I turned down an offer to see the movie ET, choosing On Golden Pond instead, which I saw three times in the theater, but was forbidden from going a fourth time after my parents grounded me for doing wretched impersonations of Katherine Hepburn saying her maudlin tag line, “Look at the loons, Henry; Henry, look at the loons!” While other kids my age were collecting Cabbage Patch Kids and trying to figure out the Rubik’s Cube, I was trying to figure out how much time Henry Fonda, my beloved “Norman,” had lived past summer’s end, while refusing to accept that there was zero chance that an “On Golden Pond 2” would be ever be coming soon to a theater near me.

Finding solace in Tuck Everlasting

Here was a book in which matters of mortality were presented and personified, a book that indeed provided more questions than answers, but because they happened to be the questions I was asking and no one in my life could seem to answer, it was like hitting the jackpot.

Besides my empirical research at the Villa and the movie theater, I also sought solace in the Dewey Decimal system. When I found Tuck Everlasting in the library in the summer of 1984, it was like winning the literary lotto. Here was a book in which matters of mortality were presented and personified, a book that indeed provided more questions than answers, but because they happened to be the questions I was asking and no one in my life could seem to answer, it was like hitting the jackpot.
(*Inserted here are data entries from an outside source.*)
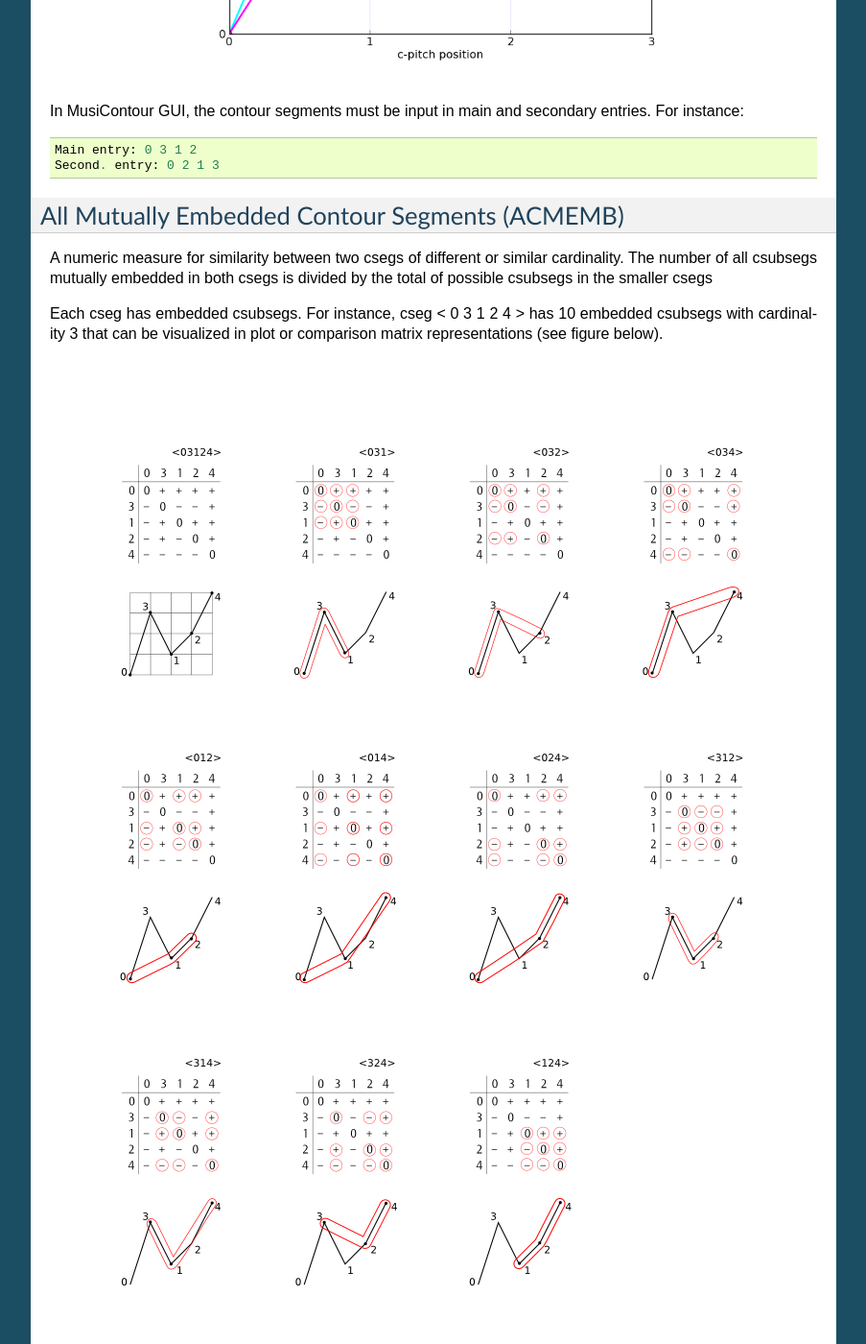
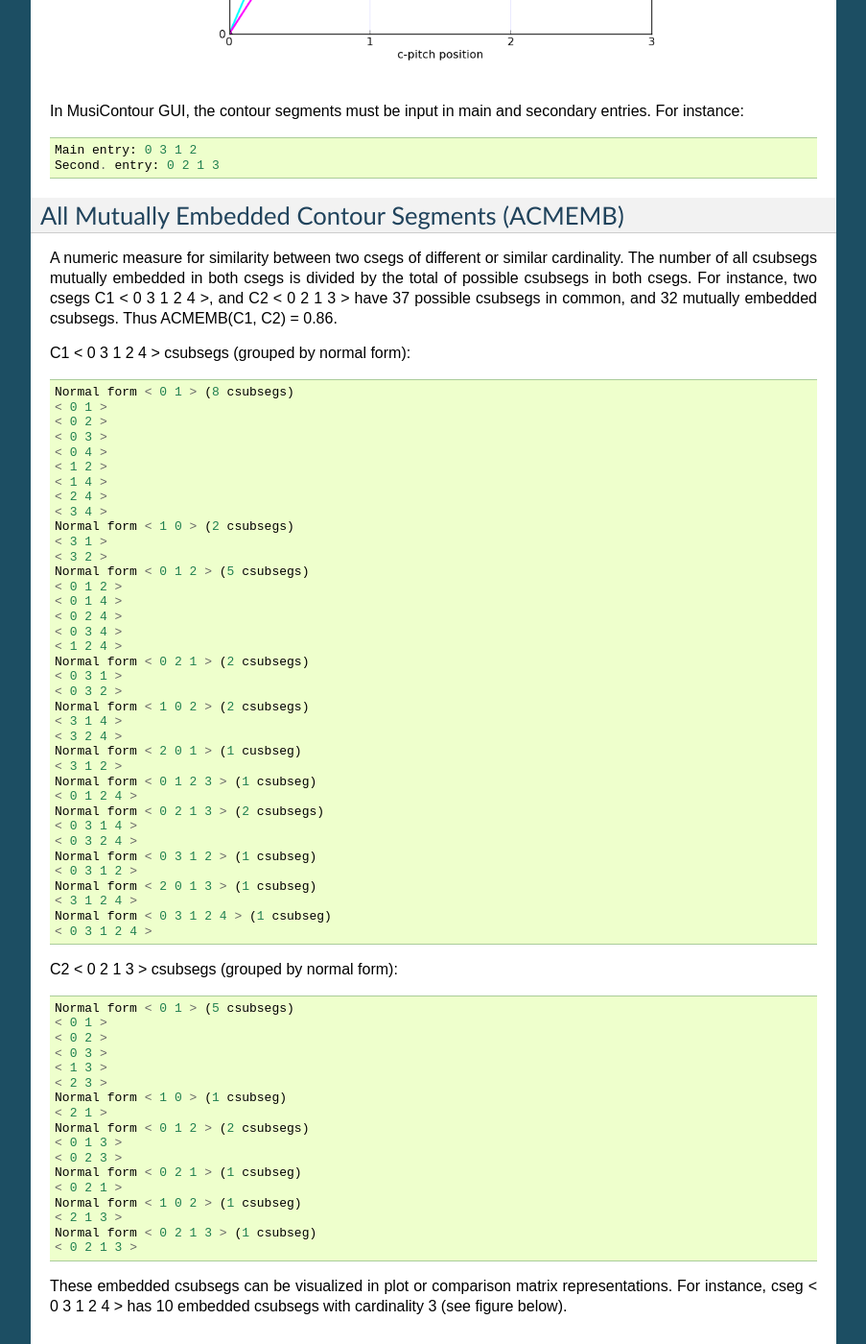
Before and after one commit to msampaio/musicontour, a Sphinx documentation site: the page built from doc/contour-operations.rst, in a window 1280 px wide and 1400 px high, scrolled down 8448 px. Shown: the whole window at 96% size, without its empty margins (198-1101 px from the left). Built offline with Sphinx 7.4.7, drawn with Linux system fonts in a browser that asks for light colours; formulas are drawn with MathJax 3.

Commit message:
Improves ACMEMB text

```diff
--- a/doc/contour-operations.rst
+++ b/doc/contour-operations.rst
@@ -362,12 +362,75 @@ All Mutually Embedded Contour Segments (ACMEMB)
 
 A numeric measure for similarity between two csegs of different or
 similar cardinality. The number of all csubsegs mutually embedded in
-both csegs is divided by the total of possible csubsegs in the smaller
-csegs
+both csegs is divided by the total of possible csubsegs in both
+csegs. For instance, two csegs C1 < 0 3 1 2 4 >, and C2 < 0 2 1 3 >
+have 37 possible csubsegs in common, and 32 mutually embedded
+csubsegs. Thus ACMEMB(C1, C2) = 0.86.
 
-Each cseg has embedded csubsegs. For instance, cseg < 0 3 1 2 4 > has
-10 embedded csubsegs with cardinality 3 that can be visualized in plot
-or comparison matrix representations (see figure below).
+C1 < 0 3 1 2 4 > csubsegs (grouped by normal form)::
+
+   Normal form < 0 1 > (8 csubsegs)
+   < 0 1 >
+   < 0 2 >
+   < 0 3 >
+   < 0 4 >
+   < 1 2 >
+   < 1 4 >
+   < 2 4 >
+   < 3 4 >
+   Normal form < 1 0 > (2 csubsegs)
+   < 3 1 >
+   < 3 2 >
+   Normal form < 0 1 2 > (5 csubsegs)
+   < 0 1 2 >
+   < 0 1 4 >
+   < 0 2 4 >
+   < 0 3 4 >
+   < 1 2 4 >
+   Normal form < 0 2 1 > (2 csubsegs)
+   < 0 3 1 >
+   < 0 3 2 >
+   Normal form < 1 0 2 > (2 csubsegs)
+   < 3 1 4 >
+   < 3 2 4 >
+   Normal form < 2 0 1 > (1 cusbseg)
+   < 3 1 2 >
+   Normal form < 0 1 2 3 > (1 csubseg)
+   < 0 1 2 4 >
+   Normal form < 0 2 1 3 > (2 csubsegs)
+   < 0 3 1 4 >
+   < 0 3 2 4 >
+   Normal form < 0 3 1 2 > (1 csubseg)
+   < 0 3 1 2 >
+   Normal form < 2 0 1 3 > (1 csubseg)
+   < 3 1 2 4 >
+   Normal form < 0 3 1 2 4 > (1 csubseg)
+   < 0 3 1 2 4 >
+
+
+C2 < 0 2 1 3 > csubsegs (grouped by normal form)::
+
+   Normal form < 0 1 > (5 csubsegs)
+   < 0 1 >
+   < 0 2 >
+   < 0 3 >
+   < 1 3 >
+   < 2 3 >
+   Normal form < 1 0 > (1 csubseg)
+   < 2 1 >
+   Normal form < 0 1 2 > (2 csubsegs)
+   < 0 1 3 >
+   < 0 2 3 >
+   Normal form < 0 2 1 > (1 csubseg)
+   < 0 2 1 >
+   Normal form < 1 0 2 > (1 csubseg)
+   < 2 1 3 >
+   Normal form < 0 2 1 3 > (1 csubseg)
+   < 0 2 1 3 >
+
+These embedded csubsegs can be visualized in plot or comparison matrix
+representations. For instance, cseg < 0 3 1 2 4 > has 10 embedded
+csubsegs with cardinality 3 (see figure below).
 
 .. figure:: figs/cemb.png
 
```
Tuck Everlasting by Natalie Babbit has carved a place for itself in the American canon of Young Adult literature, yet its universal themes of mortality, greed versus generosity, and the importance of nature make it appealing to most all readers, regardless of their age. The novel is set in the fictional rural village of Treegap, USA in 1880. Winnie Foster is an intellectually curious 10-year-old girl who has been sheltered from the larger world by her parents and the locked gates surrounding their home, which she has never been allowed to leave. Winnie’s curiosity is sparked one August afternoon when she hears music coming from beyond the gate, and she capriciously ventures beyond her property to find out where the music is coming from.